The war waged by the US-led coalition in Afghanistan that started in October 2001 is an example. The Geneva Conventions and the rules of customary international law were fully applicable to that international armed conflict, which involved the US-led coalition, on the one side, and Afghanistan, on the other. However, much of the violence taking place in other parts of the world that is usually described as ‘terrorist’ is perpetrated by loosely organized groups (networks) or individuals that, at best, share a common ideology. It is doubtful whether these groups and networks can be characterized as party to any type of armed conflict.
‘Terrorism’ is a phenomenon. Both practically and legally, war cannot be waged against a phenomenon, but only against an identifiable party to an armed conflict. For these reasons, it would be more appropriate to speak of a multifaceted ‘fight against terrorism’ rather than a ‘war on terrorism’.
What law applies to persons detained in the fight against terrorism?
1. Persons detained in connection with an international armed conflict waged as part of the fight against terrorism – the case with Afghanistan until the establishment of the new government in June 2002 – are protected by IHL applicable to international armed conflicts.

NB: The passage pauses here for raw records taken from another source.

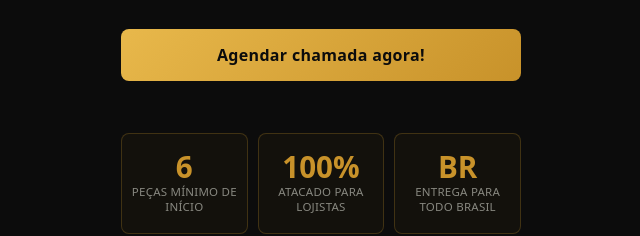
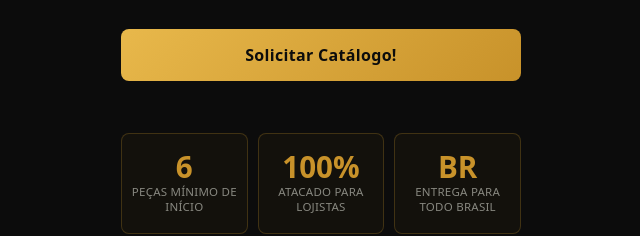
Before and after one commit to Leonardotrentini/outletcamisetas, a website: page index.html in a window 1280 px wide. Shown: the part 522-758 px from the top of the page, 319-959 px from the left. Drawn offline with Linux system fonts and the light colour scheme.

Commit message:
Update CTA label to Solicitar Catálogo on both LP variants.
Co-authored-by: Cursor <cursoragent@cursor.com>

```diff
--- a/index.html
+++ b/index.html
@@ -201,7 +201,7 @@
                 class="cta"
                 data-outlet-whatsapp
                 rel="noopener noreferrer"
-                aria-label="Agendar chamada pelo WhatsApp">Agendar chamada agora!</a>
+                aria-label="Solicitar catálogo pelo WhatsApp">Solicitar Catálogo!</a>
         </div>
         <div class="stats" role="list" aria-label="Destaques">
             <div class="stat" role="listitem">
```
Also changed, not shown: instagram/index.html (+1 -1 lines).
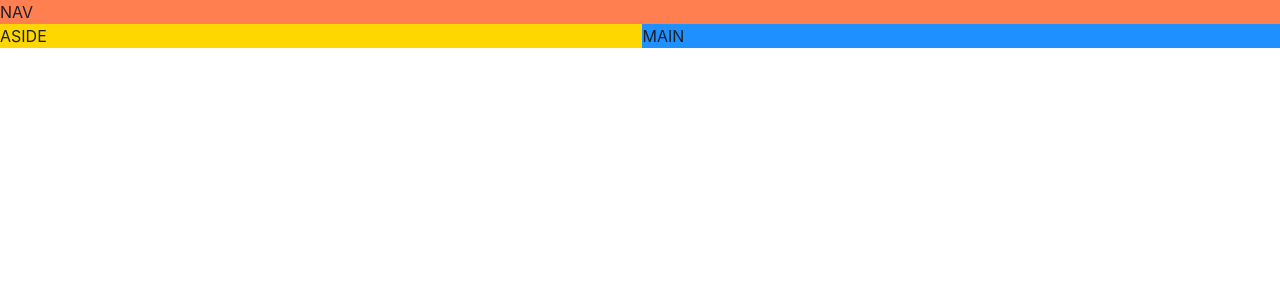
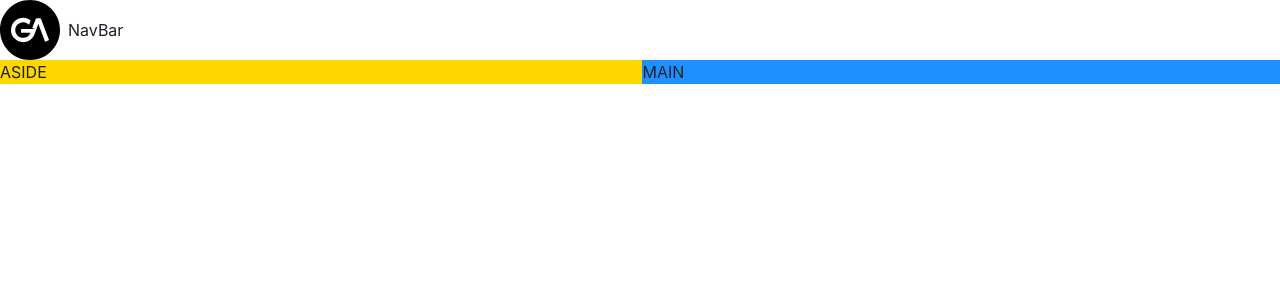
Before and after one commit to LeDojo/gamedev, a React (Vite) app: page / in a window 1280 px wide. Shown: the top 300 px of the page. Built offline with nearby package versions, Linux system fonts and the light colour scheme.

Commit message:
build the NavBar

```diff
--- a/src/App.tsx
+++ b/src/App.tsx
@@ -1,23 +1,27 @@
 import { Grid, GridItem, Show } from "@chakra-ui/react";
+import NavBar from "./components/NavBar";
 
 function App() {
   return (
     <>
-    <Grid templateAreas={{
-      base:`"nav" "main"`,
-      lg: `"nav nav" "aside main"`
-      }}>
-      <GridItem area="nav" bg="coral">NAV</GridItem>
-      <Show above="lg">
+      <Grid
+        templateAreas={{
+          base: `"nav" "main"`,
+          lg: `"nav nav" "aside main"`,
+        }}>
+        <GridItem area="nav">
+          <NavBar />
+        </GridItem>
+        <Show above="lg">
+          <GridItem area="aside" bg="gold">
+            ASIDE
+          </GridItem>
+        </Show>
 
-        <GridItem area="aside" bg="gold">ASIDE</GridItem>
-
-      </Show>
-
-        <GridItem area="main" bg="dodgerblue">MAIN</GridItem>
-
-
-    </Grid>
+        <GridItem area="main" bg="dodgerblue">
+          MAIN
+        </GridItem>
+      </Grid>
     </>
   );
 }
--- /dev/null
+++ b/src/components/NavBar.tsx
@@ -0,0 +1,13 @@
+import { HStack, Image, Text } from "@chakra-ui/react";
+import logo from "../assets/game-analytics-icon.svg";
+
+const NavBar = () => {
+  return (
+    <HStack>
+      <Image src={logo} boxSize="60px" />
+      <Text>NavBar</Text>
+    </HStack>
+  );
+};
+
+export default NavBar;
```
Also changed, not shown: src/assets/game-analytics-icon.svg (added).
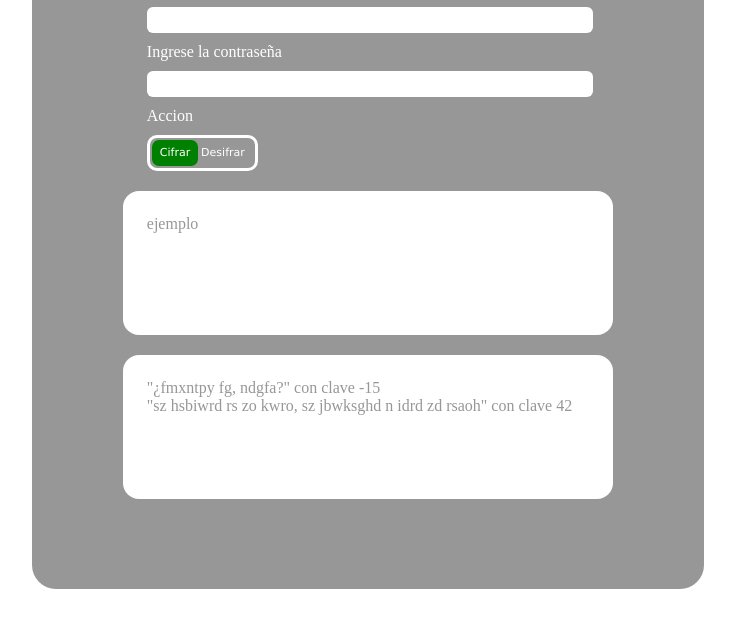
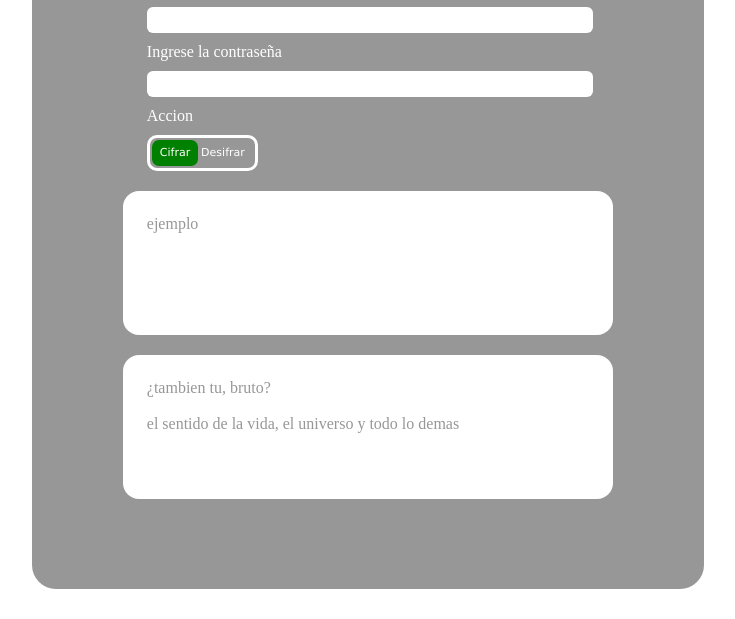
Before and after one commit to TIC-Ort-Proyects/Software, a plain HTML site: page Cifrado César/index.html in a window 1280 px wide. Both pictures are taken after a click on the button "Desifrar Mensajes Predeterminados". Shown: the part 181-800 px from the top of the page, without its empty margins (272-1007 px from the left). Drawn offline with Linux system fonts and the light colour scheme.

Commit message:
Update All
Actualise todos los tps

```diff
--- a/Cifrado César/index.html
+++ b/Cifrado César/index.html
@@ -26,11 +26,9 @@
         <div class="traductor">ejemplo</div>
         <div class="predet">
             <button id="btn" class="btn" onclick="desifrarPret()">Desifrar Mensajes Predeterminados</button>
-            <div class="msj">
-                "¿fmxntpy fg, ndgfa?" con clave -15
-                <br>
-                "sz hsbiwrd rs zo kwro, sz jbwksghd n idrd zd rsaoh" con clave 42
-            </div>
+            <div class="msj1">¿fmxntpy fg, ndgfa?</div>
+            <br>
+            <div class="msj2">sz hsbiwrd rs zo kwro, sz jbwksghd n idrd zd rsaoh</div>
         </div>
     </div>
     <script src="script.js"></script>
--- a/Cifrado César/script.js
+++ b/Cifrado César/script.js
@@ -22,7 +22,6 @@ document.getElementById("form").addEventListener("change", function(event) {
     console.log("Clave: ", clave);
     console.log("Resultado: ", resultado);
     resultadoHTML.textContent = resultado;
-
 });
 
 function cifrarCesar(palabra, clave, alfabeto){
@@ -60,5 +59,11 @@ function descifrarCesar(palabra, clave, alfabeto){
 }
 
 function desifrarPret(){
-    document.getElementById("btn").style.display = "none"
+    document.getElementById("btn").style.display = "none";
+    let msj1 = document.querySelector(".msj1");
+    let msj2 = document.querySelector(".msj2");
+    let msj1limpio = descifrarCesar(msj1.textContent, 15, 'abcdefghijklmnñopqrstuvwxyz');
+    let msj2limpio = descifrarCesar(msj2.textContent, -15, 'abcdefghijklmnñopqrstuvwxyz');
+    msj1.innerHTML = msj1limpio;
+    msj2.innerHTML = msj2limpio;
 }
```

a) Captured combatants must be granted prisoner-of-war (POW) status and may be held until the end of active hostilities in that international armed conflict. POWs may not be tried merely for participating in hostilities, but they may for any war crimes they might have committed. In this case, they may be held until they have served any sentence that is imposed. If the POW status of a prisoner is in doubt, a competent tribunal must be established to rule on the issue.
b) Civilians detained for imperative reasons of security must be accorded the protection provided for in the Fourth Geneva Convention. Combatants who do not fulfil the criteria for POW status (who, for example, do not carry arms openly) or civilians who have taken a direct part in hostilities in an international armed conflict (so-called ‘unprivileged’ or ‘unlawful’ belligerents) are protected by the Fourth Geneva Convention provided they are enemy nationals. Unlike POWs, such persons may be tried under the domestic law of the detaining State for taking up arms, as well as for any criminal acts they might have committed. They may be imprisoned until they have served any sentence that is imposed. If they are not prosecuted, they must be released as soon as the imperative reasons of security that led to their internment cease to exist.
2. Persons detained in connection with a non-international armed conflict waged as part of the fight against terrorism are protected by common Article 3, Additional Protocol II when applicable and the relevant rules of customary IHL. The rules of human rights law and domestic law also apply to them. They are entitled to the fair trial guarantees of IHL and human rights law if they are tried for crimes they might have committed.
3. All persons detained outside of an armed conflict in the fight against terrorism are protected by the domestic law of the detaining State and by human rights law. They are protected by the fair trial guarantees of these bodies of law if they are tried for crimes they might have committed.No person captured in the fight against terrorism can be considered to be outside the law. There is no such thing as a ‘black hole’ in terms of legal protection.